[[ WORKING DATA, beginning ]]

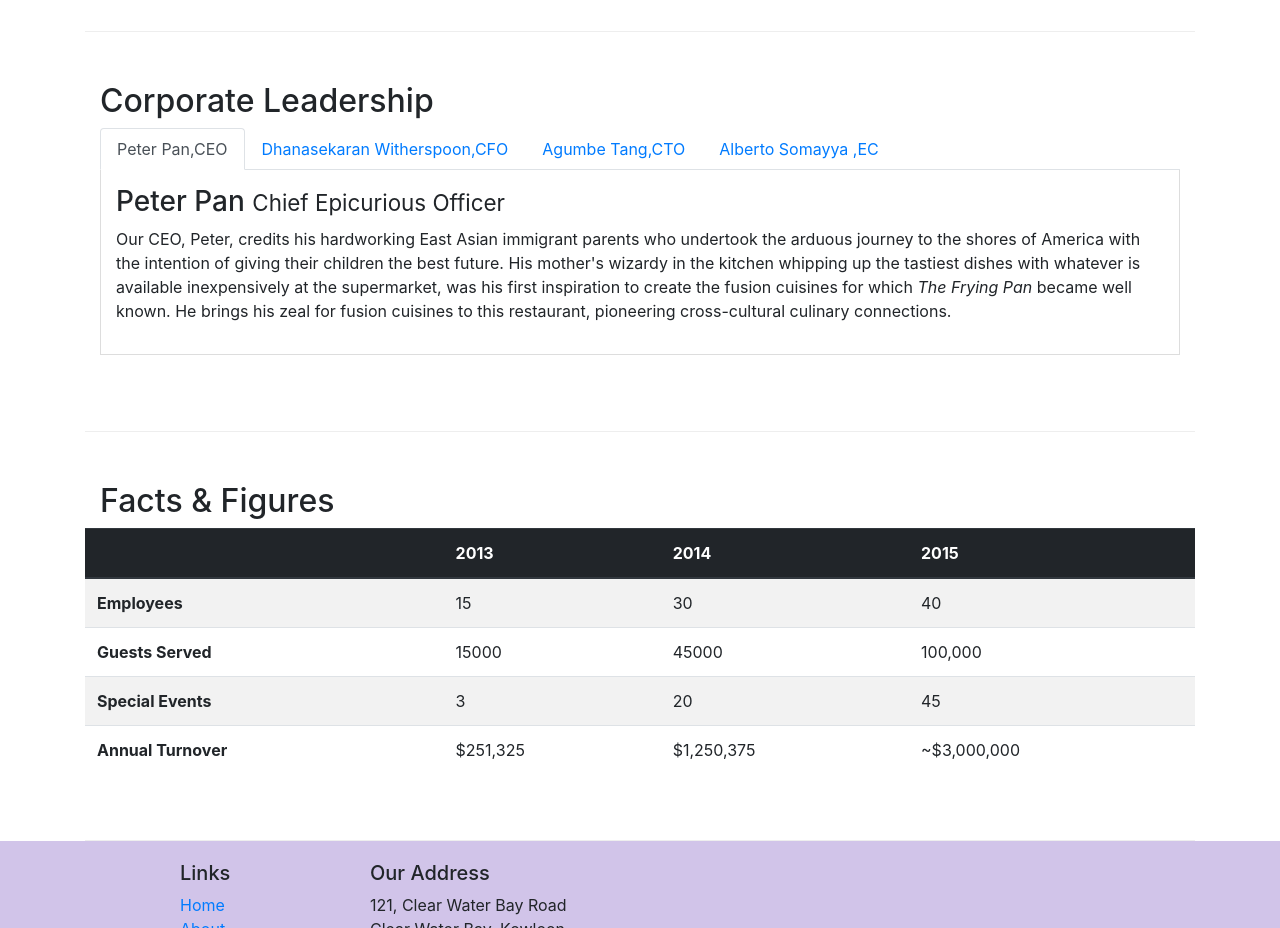
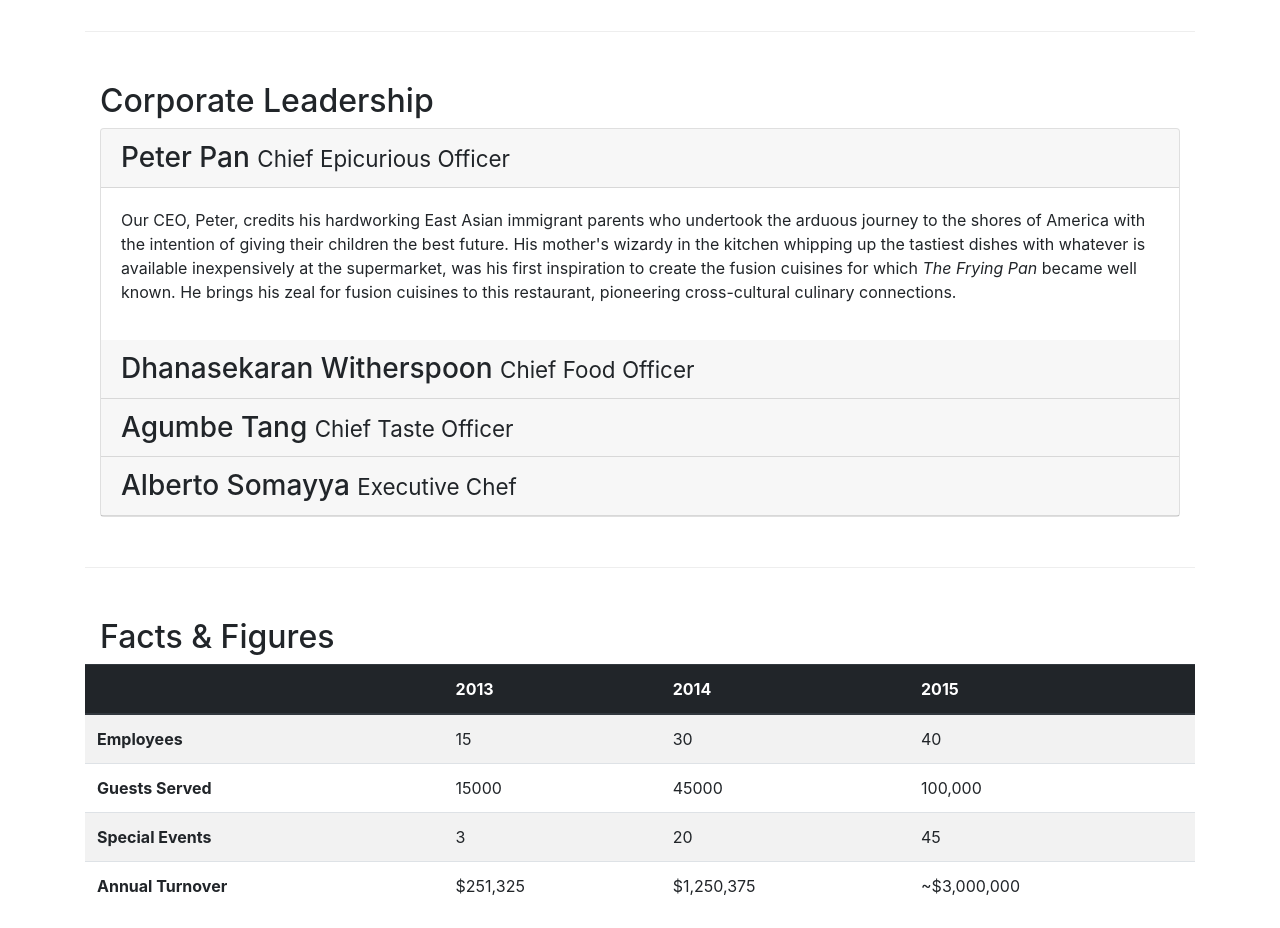
Before and after one commit to Darkali-23/conFusion, a website: page aboutus.html in a window 1280 px wide. Shown: the part 940-1868 px from the top of the page. Drawn offline with nearby package versions, Linux system fonts and the light colour scheme.

Commit message:
Accordion

```diff
--- a/aboutus.html
+++ b/aboutus.html
@@ -106,42 +106,57 @@
         <div class="row row-content">
             <div class="col-12 col-sm-12 ">
                 <h2>Corporate Leadership</h2>
-                <ul class="nav nav-tabs">
-                    <li class="nav-item"><a class="nav-link active"  role="tab" data-toggle="tab" href="#peter">Peter Pan,CEO</a>
-                    </li>
-                    <li class="nav-item"><a class="nav-link"  role="tab" data-toggle="tab" href="#spoon">Dhanasekaran Witherspoon,CFO</a>
-                    </li>
-                    <li class="nav-item"><a class="nav-link"  role="tab" data-toggle="tab" href="#tang">Agumbe Tang,CTO</a>
-                    </li>
-                    <li class="nav-item"><a class="nav-link"  role="tab" data-toggle="tab" href="#somayya">Alberto Somayya ,EC</a>
-                    </li>
+                <div id="accordion">
+                    <div class="card">
+                        <div class="card-header" role="tab" id="peterhead">
+                            <h3 class="mb-0">
+                                <a data-toggle="collapse" data-target="#peter">  Peter Pan <small>Chief Epicurious Officer</small></a>
+                            </h3>
+                        </div>
+                        <div class="collapse show" id="peter" data-parent="#accordion">
+                            <div class="card-body">
+                                <p class="d-none d-sm-block">Our CEO, Peter, credits his hardworking East Asian immigrant parents who undertook the arduous journey to the shores of America with the intention of giving their children the best future. His mother's wizardy in the kitchen whipping up the tastiest dishes with whatever is available inexpensively at the supermarket, was his first inspiration to create the fusion cuisines for which <em>The Frying Pan</em> became well known. He brings his zeal for fusion cuisines to this restaurant, pioneering cross-cultural culinary connections.</p>
 
-                </ul>
+                            </div>
+                        </div>
 
-                <div class="tab-content">
-                    <div class="tab-pane fade show active" role="tabpanel" id="peter" >
-                        <h3>Peter Pan <small>Chief Epicurious Officer</small></h3>
-                        <p class="d-none d-sm-block">Our CEO, Peter, credits his hardworking East Asian immigrant parents who undertook the arduous journey to the shores of America with the intention of giving their children the best future. His mother's wizardy in the kitchen whipping up the tastiest dishes with whatever is available inexpensively at the supermarket, was his first inspiration to create the fusion cuisines for which <em>The Frying Pan</em> became well known. He brings his zeal for fusion cuisines to this restaurant, pioneering cross-cultural culinary connections.</p>
+                        <div class="card-header" role="tab" id="spoonhead">
+                            <h3 class="mb-0">
+                                <a data-toggle="collapse" data-target="#spoon"> Dhanasekaran Witherspoon <small>Chief Food Officer</small></a>
+                            </h3>
                         </div>
-                    <div class="tab-pane fade" role="tabpanel" id="spoon">
-                        <h3>Dhanasekaran Witherspoon <small>Chief Food Officer</small></h3>
+                        <div class="collapse " id="spoon" data-parent="#accordion">
+                            <div class="card-body">
                                  <p class="d-none d-sm-block">Our CFO, Danny, as he is affectionately referred to by his colleagues, comes from a long established family tradition in farming and produce. His experiences growing up on a farm in the Australian outback gave him great appreciation for varieties of food sources. As he puts it in his own words, <em>Everything that runs, wins, and everything that stays, pays!</em></p>
 
                             </div>
-                    <div class="tab-pane fade" role="tabpanel" id="tang">
-                        <h3>Agumbe Tang <small>Chief Taste Officer</small></h3>
+                        </div>
+
+                        <div class="card-header" role="tab" id="tanghead">
+                            <h3 class="mb-0">
+                                <a data-toggle="collapse" data-target="#tang"> Agumbe Tang <small>Chief Taste Officer</small></a>
+                            </h3>
+                        </div>
+                        <div class="collapse " id="tang" data-parent="#accordion">
+                            <div class="card-body">
                                 <p class="d-none d-sm-block">Blessed with the most discerning gustatory sense, Agumbe, our CTO, personally ensures that every dish that we serve meets his exacting tastes. Our chefs dread the tongue lashing that ensues if their dish does not meet his exacting standards. He lives by his motto, <em>You click only if you survive my lick.</em></p>
+                            </div>
+                        </div>
 
+                        <div class="card-header" role="tab" id="somayyahead">
+                            <h3 class="mb-0">
+                                <a data-toggle="collapse" data-target="#somayya">Alberto Somayya <small>Executive Chef</small></a>
+                            </h3>
                         </div>
-                    <div class="tab-pane fade" role="tabpanel" id="somayya">
-                        <h3>Alberto Somayya <small>Executive Chef</small></h3>
+                        <div class="collapse " id="somayya" data-parent="#accordion">
+                            <div class="card-body">
                                 <p class="d-none d-sm-block">Award winning three-star Michelin chef with wide International experience having worked closely with whos-who in the culinary world, he specializes in creating mouthwatering Indo-Italian fusion experiences. He says, <em>Put together the cuisines from the two craziest cultures, and you get a winning hit! Amma Mia!</em></p>
 
                             </div>
                         </div>
 
-
-
+                    </div>
+                </div>
             </div>
        </div>
 
```
Lines whose indentation alone changed are shown as unchanged.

[[ WORKING DATA, end ]]

Output the data exactly as it appears. The pictures do not belong in it.

Before and after one commit to Darkali-23/conFusion, a website: page aboutus.html in a window 1280 px wide. Shown: the part 940-1868 px from the top of the page. Drawn offline with nearby package versions, Linux system fonts and the light colour scheme.

Commit message:
Accordion

```diff
--- a/aboutus.html
+++ b/aboutus.html
@@ -106,42 +106,57 @@
         <div class="row row-content">
             <div class="col-12 col-sm-12 ">
                 <h2>Corporate Leadership</h2>
-                <ul class="nav nav-tabs">
-                    <li class="nav-item"><a class="nav-link active"  role="tab" data-toggle="tab" href="#peter">Peter Pan,CEO</a>
-                    </li>
-                    <li class="nav-item"><a class="nav-link"  role="tab" data-toggle="tab" href="#spoon">Dhanasekaran Witherspoon,CFO</a>
-                    </li>
-                    <li class="nav-item"><a class="nav-link"  role="tab" data-toggle="tab" href="#tang">Agumbe Tang,CTO</a>
-                    </li>
-                    <li class="nav-item"><a class="nav-link"  role="tab" data-toggle="tab" href="#somayya">Alberto Somayya ,EC</a>
-                    </li>
+                <div id="accordion">
+                    <div class="card">
+                        <div class="card-header" role="tab" id="peterhead">
+                            <h3 class="mb-0">
+                                <a data-toggle="collapse" data-target="#peter">  Peter Pan <small>Chief Epicurious Officer</small></a>
+                            </h3>
+                        </div>
+                        <div class="collapse show" id="peter" data-parent="#accordion">
+                            <div class="card-body">
+                                <p class="d-none d-sm-block">Our CEO, Peter, credits his hardworking East Asian immigrant parents who undertook the arduous journey to the shores of America with the intention of giving their children the best future. His mother's wizardy in the kitchen whipping up the tastiest dishes with whatever is available inexpensively at the supermarket, was his first inspiration to create the fusion cuisines for which <em>The Frying Pan</em> became well known. He brings his zeal for fusion cuisines to this restaurant, pioneering cross-cultural culinary connections.</p>
 
-                </ul>
+                            </div>
+                        </div>
 
-                <div class="tab-content">
-                    <div class="tab-pane fade show active" role="tabpanel" id="peter" >
-                        <h3>Peter Pan <small>Chief Epicurious Officer</small></h3>
-                        <p class="d-none d-sm-block">Our CEO, Peter, credits his hardworking East Asian immigrant parents who undertook the arduous journey to the shores of America with the intention of giving their children the best future. His mother's wizardy in the kitchen whipping up the tastiest dishes with whatever is available inexpensively at the supermarket, was his first inspiration to create the fusion cuisines for which <em>The Frying Pan</em> became well known. He brings his zeal for fusion cuisines to this restaurant, pioneering cross-cultural culinary connections.</p>
+                        <div class="card-header" role="tab" id="spoonhead">
+                            <h3 class="mb-0">
+                                <a data-toggle="collapse" data-target="#spoon"> Dhanasekaran Witherspoon <small>Chief Food Officer</small></a>
+                            </h3>
                         </div>
-                    <div class="tab-pane fade" role="tabpanel" id="spoon">
-                        <h3>Dhanasekaran Witherspoon <small>Chief Food Officer</small></h3>
+                        <div class="collapse " id="spoon" data-parent="#accordion">
+                            <div class="card-body">
                                  <p class="d-none d-sm-block">Our CFO, Danny, as he is affectionately referred to by his colleagues, comes from a long established family tradition in farming and produce. His experiences growing up on a farm in the Australian outback gave him great appreciation for varieties of food sources. As he puts it in his own words, <em>Everything that runs, wins, and everything that stays, pays!</em></p>
 
                             </div>
-                    <div class="tab-pane fade" role="tabpanel" id="tang">
-                        <h3>Agumbe Tang <small>Chief Taste Officer</small></h3>
+                        </div>
+
+                        <div class="card-header" role="tab" id="tanghead">
+                            <h3 class="mb-0">
+                                <a data-toggle="collapse" data-target="#tang"> Agumbe Tang <small>Chief Taste Officer</small></a>
+                            </h3>
+                        </div>
+                        <div class="collapse " id="tang" data-parent="#accordion">
+                            <div class="card-body">
                                 <p class="d-none d-sm-block">Blessed with the most discerning gustatory sense, Agumbe, our CTO, personally ensures that every dish that we serve meets his exacting tastes. Our chefs dread the tongue lashing that ensues if their dish does not meet his exacting standards. He lives by his motto, <em>You click only if you survive my lick.</em></p>
+                            </div>
+                        </div>
 
+                        <div class="card-header" role="tab" id="somayyahead">
+                            <h3 class="mb-0">
+                                <a data-toggle="collapse" data-target="#somayya">Alberto Somayya <small>Executive Chef</small></a>
+                            </h3>
                         </div>
-                    <div class="tab-pane fade" role="tabpanel" id="somayya">
-                        <h3>Alberto Somayya <small>Executive Chef</small></h3>
+                        <div class="collapse " id="somayya" data-parent="#accordion">
+                            <div class="card-body">
                                 <p class="d-none d-sm-block">Award winning three-star Michelin chef with wide International experience having worked closely with whos-who in the culinary world, he specializes in creating mouthwatering Indo-Italian fusion experiences. He says, <em>Put together the cuisines from the two craziest cultures, and you get a winning hit! Amma Mia!</em></p>
 
                             </div>
                         </div>
 
-
-
+                    </div>
+                </div>
             </div>
        </div>
 
```
Lines whose indentation alone changed are shown as unchanged.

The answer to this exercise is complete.